Period of Performance: 01/01/2003 - 12/31/2003

$98.3K

Phase 1 SBIR

Recipient Firm

Harvey D. Schindler
45 Berwyn Place
Fair Lawn, NJ 07410
Principal Investigator

Abstract

72429S03-I In current development efforts, the conversion of coal resid to liquid fuels is mass-transfer-limited because the conversion catalyst particles are surrounded and fluidized by the slow moving fluidizing liquid. In turn, movement of the reacting molecules to and from the catalyst surface is severely limited. In this project, the reacting coal resid will be sprayed as a thin layer on fluidized solids, and fast moving hydrogen gas will be used as a dry fluidizing medium.
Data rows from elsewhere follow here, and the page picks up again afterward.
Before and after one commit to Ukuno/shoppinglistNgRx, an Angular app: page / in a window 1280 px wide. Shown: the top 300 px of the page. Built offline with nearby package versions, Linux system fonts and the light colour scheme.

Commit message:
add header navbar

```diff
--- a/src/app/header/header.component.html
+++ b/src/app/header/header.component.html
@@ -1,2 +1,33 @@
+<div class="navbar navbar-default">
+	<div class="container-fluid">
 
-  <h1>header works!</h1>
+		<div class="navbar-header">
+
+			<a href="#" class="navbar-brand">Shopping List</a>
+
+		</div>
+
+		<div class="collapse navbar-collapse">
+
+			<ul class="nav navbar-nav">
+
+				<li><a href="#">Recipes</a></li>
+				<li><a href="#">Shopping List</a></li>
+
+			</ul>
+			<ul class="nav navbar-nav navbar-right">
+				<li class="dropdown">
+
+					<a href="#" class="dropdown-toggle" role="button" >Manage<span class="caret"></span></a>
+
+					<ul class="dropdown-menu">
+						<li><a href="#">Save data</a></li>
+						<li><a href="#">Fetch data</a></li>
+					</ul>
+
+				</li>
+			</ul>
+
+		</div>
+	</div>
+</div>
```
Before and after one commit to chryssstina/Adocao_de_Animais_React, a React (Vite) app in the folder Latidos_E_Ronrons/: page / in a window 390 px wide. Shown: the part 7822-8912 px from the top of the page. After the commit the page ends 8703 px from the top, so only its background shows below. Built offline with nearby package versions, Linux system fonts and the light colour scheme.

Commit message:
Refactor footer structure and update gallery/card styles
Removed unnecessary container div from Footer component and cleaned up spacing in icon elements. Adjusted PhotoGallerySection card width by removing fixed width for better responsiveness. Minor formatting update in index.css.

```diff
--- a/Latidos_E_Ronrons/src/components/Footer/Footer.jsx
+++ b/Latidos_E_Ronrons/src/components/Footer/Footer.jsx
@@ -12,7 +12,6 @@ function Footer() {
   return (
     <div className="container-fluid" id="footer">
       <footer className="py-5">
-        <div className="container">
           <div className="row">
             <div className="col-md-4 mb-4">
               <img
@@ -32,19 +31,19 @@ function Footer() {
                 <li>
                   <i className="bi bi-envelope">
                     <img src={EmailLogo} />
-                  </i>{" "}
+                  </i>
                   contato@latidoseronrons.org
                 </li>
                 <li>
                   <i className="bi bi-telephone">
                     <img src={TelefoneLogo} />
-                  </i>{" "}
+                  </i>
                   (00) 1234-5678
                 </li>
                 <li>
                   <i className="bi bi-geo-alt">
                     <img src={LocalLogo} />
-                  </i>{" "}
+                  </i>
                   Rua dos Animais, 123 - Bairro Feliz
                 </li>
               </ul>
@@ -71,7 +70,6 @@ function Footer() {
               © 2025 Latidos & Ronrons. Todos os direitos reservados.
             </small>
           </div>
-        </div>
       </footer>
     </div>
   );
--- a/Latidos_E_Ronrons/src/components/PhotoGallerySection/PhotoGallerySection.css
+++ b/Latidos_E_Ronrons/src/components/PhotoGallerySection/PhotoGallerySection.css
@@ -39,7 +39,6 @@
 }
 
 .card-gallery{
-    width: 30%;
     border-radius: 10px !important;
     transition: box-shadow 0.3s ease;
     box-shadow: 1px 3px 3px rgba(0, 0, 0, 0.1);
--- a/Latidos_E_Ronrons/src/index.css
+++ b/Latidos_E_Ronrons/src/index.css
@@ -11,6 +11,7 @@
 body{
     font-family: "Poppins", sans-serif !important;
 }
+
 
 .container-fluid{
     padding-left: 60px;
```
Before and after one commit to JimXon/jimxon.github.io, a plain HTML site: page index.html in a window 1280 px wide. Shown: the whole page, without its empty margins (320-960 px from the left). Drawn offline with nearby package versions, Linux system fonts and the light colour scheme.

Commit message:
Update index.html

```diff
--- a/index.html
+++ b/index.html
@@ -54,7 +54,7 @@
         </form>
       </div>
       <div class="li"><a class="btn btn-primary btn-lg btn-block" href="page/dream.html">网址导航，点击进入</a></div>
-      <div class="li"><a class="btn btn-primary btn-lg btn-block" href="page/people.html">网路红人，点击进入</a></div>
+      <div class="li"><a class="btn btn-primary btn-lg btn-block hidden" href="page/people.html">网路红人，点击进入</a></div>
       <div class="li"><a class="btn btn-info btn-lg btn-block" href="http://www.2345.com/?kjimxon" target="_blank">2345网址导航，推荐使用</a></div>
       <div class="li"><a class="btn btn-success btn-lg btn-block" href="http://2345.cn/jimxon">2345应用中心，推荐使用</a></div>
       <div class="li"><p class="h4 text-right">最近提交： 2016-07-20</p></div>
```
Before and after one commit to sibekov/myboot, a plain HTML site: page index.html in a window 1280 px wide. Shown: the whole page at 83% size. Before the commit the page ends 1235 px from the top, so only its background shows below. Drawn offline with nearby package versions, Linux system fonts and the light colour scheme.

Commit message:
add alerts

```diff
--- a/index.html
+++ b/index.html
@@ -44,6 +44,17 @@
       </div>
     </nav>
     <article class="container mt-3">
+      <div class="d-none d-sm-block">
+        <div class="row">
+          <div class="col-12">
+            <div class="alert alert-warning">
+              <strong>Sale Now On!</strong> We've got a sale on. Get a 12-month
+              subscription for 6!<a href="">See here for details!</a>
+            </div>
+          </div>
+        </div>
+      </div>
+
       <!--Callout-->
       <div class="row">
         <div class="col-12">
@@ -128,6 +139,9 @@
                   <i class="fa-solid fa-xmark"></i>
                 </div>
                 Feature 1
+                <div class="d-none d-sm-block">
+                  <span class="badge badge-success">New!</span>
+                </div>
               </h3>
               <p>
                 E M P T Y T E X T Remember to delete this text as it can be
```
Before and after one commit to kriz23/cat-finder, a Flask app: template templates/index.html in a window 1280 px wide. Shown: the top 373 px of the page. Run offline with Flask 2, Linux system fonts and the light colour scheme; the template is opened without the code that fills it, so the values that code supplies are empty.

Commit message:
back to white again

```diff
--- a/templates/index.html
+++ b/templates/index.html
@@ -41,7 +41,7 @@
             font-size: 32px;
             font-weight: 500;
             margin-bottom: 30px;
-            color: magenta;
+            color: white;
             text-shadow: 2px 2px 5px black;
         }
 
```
In this arrangement, all the reacting resid will be in a very thin layer on the solid particles, and, therefore, the reacting distillate product will vaporize off the solid surface and be carried out of the reactor with the fluidizing hydrogen stream. This reactor will be the second stage of a two-stage liquefaction process. (The first, a thermal stage, converts coal to resid, and has been well developed.) Phase I will test this concept by impregnating small (100-1500 micron) ceramic particles with resid. The resid will contain a soluble molybdenum hydrogenation catalyst, which was developed for coal liquefaction. The impregnated ceramic particles will be injected into a reactor and fluidized by hydrogen at a conversion temperature (greater than 750¿F). Reaction products will be collected and analyzed. The kinetics of conversion and selectivity to liquid products will be compared with those of the current direct liquefaction process. Commercial Applications and Other Benefits as described by awardee: The technology should significantly increase the space-time yield of the second stage of a coal liquefaction process, thereby significantly reducing the size and cost of this reactor. This should reduce the cost of converting coal to transportation fuels by several dollars per barrel.